== Aim of the task ==
Look for the word "RIGA" in the data below, and copy every line that holds it.

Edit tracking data

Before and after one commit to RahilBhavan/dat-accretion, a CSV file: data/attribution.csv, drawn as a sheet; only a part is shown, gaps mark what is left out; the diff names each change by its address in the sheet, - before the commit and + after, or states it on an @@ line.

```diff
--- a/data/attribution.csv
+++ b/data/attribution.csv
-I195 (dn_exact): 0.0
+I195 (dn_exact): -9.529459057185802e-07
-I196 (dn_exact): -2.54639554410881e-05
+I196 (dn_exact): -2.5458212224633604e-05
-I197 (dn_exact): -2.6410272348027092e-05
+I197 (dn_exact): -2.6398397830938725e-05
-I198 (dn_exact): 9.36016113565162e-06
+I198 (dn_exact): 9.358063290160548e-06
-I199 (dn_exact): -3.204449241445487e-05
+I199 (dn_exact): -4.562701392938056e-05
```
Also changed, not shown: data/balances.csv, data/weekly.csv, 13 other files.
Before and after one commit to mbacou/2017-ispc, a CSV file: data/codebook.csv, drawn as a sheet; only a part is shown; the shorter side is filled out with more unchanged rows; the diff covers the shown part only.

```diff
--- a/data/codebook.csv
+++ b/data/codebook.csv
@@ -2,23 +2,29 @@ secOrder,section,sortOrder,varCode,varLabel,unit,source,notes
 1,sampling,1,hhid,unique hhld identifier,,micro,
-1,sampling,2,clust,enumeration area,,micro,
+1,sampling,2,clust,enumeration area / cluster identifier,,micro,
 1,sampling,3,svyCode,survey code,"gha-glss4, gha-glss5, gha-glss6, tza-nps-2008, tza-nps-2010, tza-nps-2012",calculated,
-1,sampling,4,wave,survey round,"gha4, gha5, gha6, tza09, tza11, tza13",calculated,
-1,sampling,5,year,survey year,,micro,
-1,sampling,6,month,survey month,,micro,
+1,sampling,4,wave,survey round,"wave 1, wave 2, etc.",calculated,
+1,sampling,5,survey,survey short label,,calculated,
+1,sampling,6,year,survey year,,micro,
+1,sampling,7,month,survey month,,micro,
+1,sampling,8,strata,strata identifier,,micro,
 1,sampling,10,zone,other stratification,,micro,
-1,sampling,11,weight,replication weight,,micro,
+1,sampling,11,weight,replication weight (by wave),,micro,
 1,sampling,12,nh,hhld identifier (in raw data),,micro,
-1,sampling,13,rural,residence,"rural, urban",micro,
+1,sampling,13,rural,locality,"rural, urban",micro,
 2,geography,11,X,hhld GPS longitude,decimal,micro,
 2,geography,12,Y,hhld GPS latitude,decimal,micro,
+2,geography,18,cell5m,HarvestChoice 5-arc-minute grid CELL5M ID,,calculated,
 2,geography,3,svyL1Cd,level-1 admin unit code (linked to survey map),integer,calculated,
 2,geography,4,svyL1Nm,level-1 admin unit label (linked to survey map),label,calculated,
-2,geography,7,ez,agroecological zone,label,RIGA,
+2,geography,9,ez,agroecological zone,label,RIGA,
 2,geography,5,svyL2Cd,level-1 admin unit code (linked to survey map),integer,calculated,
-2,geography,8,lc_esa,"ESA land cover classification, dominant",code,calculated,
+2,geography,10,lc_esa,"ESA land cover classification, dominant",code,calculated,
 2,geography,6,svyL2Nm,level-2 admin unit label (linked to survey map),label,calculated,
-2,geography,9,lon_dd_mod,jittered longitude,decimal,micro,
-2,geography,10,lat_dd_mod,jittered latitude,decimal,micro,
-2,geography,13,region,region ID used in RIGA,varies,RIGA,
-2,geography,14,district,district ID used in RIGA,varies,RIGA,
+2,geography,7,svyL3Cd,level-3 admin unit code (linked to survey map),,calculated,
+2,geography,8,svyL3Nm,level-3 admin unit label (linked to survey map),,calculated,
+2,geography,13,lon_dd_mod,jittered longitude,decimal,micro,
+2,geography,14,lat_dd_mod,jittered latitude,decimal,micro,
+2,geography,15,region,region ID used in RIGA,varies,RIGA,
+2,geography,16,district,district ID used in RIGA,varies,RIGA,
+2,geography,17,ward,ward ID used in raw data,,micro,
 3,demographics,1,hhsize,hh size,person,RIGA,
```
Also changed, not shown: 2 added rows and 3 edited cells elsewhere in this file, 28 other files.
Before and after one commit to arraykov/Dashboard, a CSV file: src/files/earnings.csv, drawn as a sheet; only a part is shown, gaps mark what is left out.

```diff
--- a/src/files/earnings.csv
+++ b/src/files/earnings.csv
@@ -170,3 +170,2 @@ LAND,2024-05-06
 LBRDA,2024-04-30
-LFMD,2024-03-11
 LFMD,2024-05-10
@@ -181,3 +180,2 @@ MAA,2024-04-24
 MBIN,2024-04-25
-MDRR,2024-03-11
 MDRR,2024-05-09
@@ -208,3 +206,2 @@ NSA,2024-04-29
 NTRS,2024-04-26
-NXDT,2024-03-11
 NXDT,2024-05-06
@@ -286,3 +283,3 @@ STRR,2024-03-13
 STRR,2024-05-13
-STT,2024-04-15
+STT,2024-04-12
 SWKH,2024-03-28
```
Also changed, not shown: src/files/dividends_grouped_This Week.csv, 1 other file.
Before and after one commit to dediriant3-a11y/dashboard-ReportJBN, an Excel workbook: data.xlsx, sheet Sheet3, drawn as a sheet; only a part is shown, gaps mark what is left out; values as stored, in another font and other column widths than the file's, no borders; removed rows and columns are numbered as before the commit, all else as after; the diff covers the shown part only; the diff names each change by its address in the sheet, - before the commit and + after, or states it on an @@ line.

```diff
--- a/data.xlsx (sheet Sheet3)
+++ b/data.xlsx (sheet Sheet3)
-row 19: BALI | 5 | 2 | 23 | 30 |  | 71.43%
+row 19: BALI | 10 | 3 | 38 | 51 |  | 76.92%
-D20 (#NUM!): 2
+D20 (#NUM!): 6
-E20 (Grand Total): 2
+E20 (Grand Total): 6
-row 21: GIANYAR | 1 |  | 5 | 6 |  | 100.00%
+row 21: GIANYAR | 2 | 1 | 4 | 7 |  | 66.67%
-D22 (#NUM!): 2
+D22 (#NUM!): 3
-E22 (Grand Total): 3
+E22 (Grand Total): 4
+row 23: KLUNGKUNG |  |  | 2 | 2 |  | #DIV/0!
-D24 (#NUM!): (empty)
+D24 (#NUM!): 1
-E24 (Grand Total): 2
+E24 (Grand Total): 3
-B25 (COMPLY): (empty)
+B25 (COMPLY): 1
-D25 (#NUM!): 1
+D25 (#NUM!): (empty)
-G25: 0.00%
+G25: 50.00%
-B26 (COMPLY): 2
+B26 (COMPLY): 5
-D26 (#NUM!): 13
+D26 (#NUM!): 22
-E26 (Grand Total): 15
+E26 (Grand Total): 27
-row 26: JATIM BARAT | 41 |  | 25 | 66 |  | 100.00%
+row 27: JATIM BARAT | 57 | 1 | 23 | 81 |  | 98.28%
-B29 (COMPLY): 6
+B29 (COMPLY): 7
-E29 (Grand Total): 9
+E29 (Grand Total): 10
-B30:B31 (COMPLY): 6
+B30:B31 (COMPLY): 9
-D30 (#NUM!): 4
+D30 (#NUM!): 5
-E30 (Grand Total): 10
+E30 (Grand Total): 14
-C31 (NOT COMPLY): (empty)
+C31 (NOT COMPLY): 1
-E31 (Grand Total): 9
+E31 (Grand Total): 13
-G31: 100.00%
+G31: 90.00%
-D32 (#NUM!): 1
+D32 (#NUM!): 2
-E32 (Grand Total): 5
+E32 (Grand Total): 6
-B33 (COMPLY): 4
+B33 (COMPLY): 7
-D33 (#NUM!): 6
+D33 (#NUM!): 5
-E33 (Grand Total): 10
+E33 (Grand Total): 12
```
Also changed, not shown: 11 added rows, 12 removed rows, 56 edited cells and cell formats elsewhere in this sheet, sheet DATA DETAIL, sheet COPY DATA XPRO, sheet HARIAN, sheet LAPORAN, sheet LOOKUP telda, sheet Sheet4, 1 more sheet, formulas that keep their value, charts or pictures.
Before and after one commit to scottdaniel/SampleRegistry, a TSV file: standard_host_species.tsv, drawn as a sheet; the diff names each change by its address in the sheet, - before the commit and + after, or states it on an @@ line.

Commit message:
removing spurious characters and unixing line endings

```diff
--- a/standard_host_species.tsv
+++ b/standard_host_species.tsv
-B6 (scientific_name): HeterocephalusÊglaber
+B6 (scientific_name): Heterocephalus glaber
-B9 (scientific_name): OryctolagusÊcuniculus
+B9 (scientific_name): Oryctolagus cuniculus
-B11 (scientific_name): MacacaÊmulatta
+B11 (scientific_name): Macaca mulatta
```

== Exercise answer ==
-2,geography,7,ez,agroecological zone,label,RIGA,
+2,geography,9,ez,agroecological zone,label,RIGA,
-2,geography,13,region,region ID used in RIGA,varies,RIGA,
-2,geography,14,district,district ID used in RIGA,varies,RIGA,
+2,geography,15,region,region ID used in RIGA,varies,RIGA,
+2,geography,16,district,district ID used in RIGA,varies,RIGA,
 3,demographics,1,hhsize,hh size,person,RIGA,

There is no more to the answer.